Leaving Marshalls, I feel good knowing that my purchases came from a store that values selling merchandise that already exists on the market, rather than creating new items to be marked up. Also, their headquarters is in good ol’ Framingham, MA–a “local” business!

What’s your favorite thing about Marshalls? Respond in the comments below!

Stay savvy,

–Kim

Current Fave: H&M Lyocell Jacket in Powder Pink

Last night, I was searching through my favorite lifestyle blog, The Everygirl, and I came across this super chic pink jacket from H&M.

 

hmprod.jpg
Image created and owned by H & M Hennes & Mauritz AB

I’ve coveted a light pink jacket ever since Lorelai Gilmore sported one, oh so long ago…

Image result for lorelai gilmore pink jacket

While looking at the H&M jacket’s product description, I noticed the fabric was called “lyocell” and the item was tagged as being “Conscious.” This certainly peaked my interest!

Looking into this further, I discovered that lyocell is one of the most eco-friendly fabrics on the market. It is made from repurposed wood pulp and can be altered to match many different textiles, including suede, leather, and silk. Because of the (natural) chemical processes necessary to make the fibers, Lyocell is more expensive to manufacture than other eco-friendly fabrics like cotton, but it is naturally wrinkle-resistant. So at $49.99, a new eco-friendly jacket in the color of my dreams would clearly be a savvy purchase!

So, on to the “Conscious” label on the H&M site:

I’ve always been a huge fan of H&M for providing a full range of sizes at affordable prices, but I didn’t realize that sustainable practices were at the core of their mission.

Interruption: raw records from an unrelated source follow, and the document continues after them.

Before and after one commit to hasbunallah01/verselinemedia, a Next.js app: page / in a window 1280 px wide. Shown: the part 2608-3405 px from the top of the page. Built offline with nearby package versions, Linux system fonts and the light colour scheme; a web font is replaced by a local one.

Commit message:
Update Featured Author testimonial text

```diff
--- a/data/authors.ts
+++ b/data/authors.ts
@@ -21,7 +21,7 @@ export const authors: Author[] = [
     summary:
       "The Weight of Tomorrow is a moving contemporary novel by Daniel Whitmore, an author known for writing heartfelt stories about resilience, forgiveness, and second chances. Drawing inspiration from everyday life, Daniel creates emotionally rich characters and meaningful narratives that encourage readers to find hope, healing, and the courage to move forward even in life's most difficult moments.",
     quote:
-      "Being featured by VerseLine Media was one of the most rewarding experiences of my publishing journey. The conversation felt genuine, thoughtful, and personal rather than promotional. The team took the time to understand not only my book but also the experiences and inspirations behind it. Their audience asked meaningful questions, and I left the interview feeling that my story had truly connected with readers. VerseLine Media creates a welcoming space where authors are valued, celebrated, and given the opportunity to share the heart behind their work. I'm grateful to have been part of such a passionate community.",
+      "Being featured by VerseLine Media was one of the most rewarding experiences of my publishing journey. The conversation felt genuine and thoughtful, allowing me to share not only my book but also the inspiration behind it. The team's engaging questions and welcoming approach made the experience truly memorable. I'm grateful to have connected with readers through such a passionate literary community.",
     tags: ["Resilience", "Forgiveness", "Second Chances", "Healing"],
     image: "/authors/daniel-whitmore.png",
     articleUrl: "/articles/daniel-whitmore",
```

As stated on their website:

H&M’s business concept is to offer fashion and quality at the best price in a sustainable way.

Searching further, I came across my favorite thing on the H&M website (even more than lyocell pink coats!), the company’s sustainability reporting page. I was blown away by the transparency offered to the public, including all GRI (Global Reporting Initiative) sustainability reports, a Supplier Compliance list, and a Working Conditions statement.

The label of “Conscious” refers to a collection of clothing showcased for being produced in this excellent manner with sustainable fabrics (there are also menswear and kids Conscious collections). In H&M’s own words:

Conscious is the name for everything we do for a more sustainable fashion future. Hundreds of Conscious Actions – big and small, short- and long-term – are dedicated each year to make sure these commitments are put into practice. Our Conscious fashion collection is just one of the many examples of what we do for a more sustainable fashion future.

This all sounds well and good, but looking at the other pieces from the Conscious collections, I noticed that they were arguably more expensive than the lyocell jacket, to an unreasonable amount ($99 for a kids dress!). Therefore, since my jacket was clearly a bargain and a steal, how could I not buy it?!

Plus, H&M offers a Conscious Home collection, which is extremely affordable and offers a $4.99 organic cotton cat-printed tea towel. Sold!

hmprod (1).jpg

Image created and owned by H & M Hennes & Mauritz AB

Eco-friendly production from a company that values ethical working conditions and produces goods in all sizes and at an affordable price point–count me in! As per my routine, I’m off to my closet to find one thing to donate so that I can justify adding my jacket.

Stay savvy!

–Kim

(For a slightly more cynical perspective on H&M’s Conscious line, see this wonderful Quartz article. It’s not enough to dissuade me from the excitement of the pink lyocell jacket, but the author, Marc Bain, brings up some interesting points about the inherent contradictions of running a large chain and being sustainable)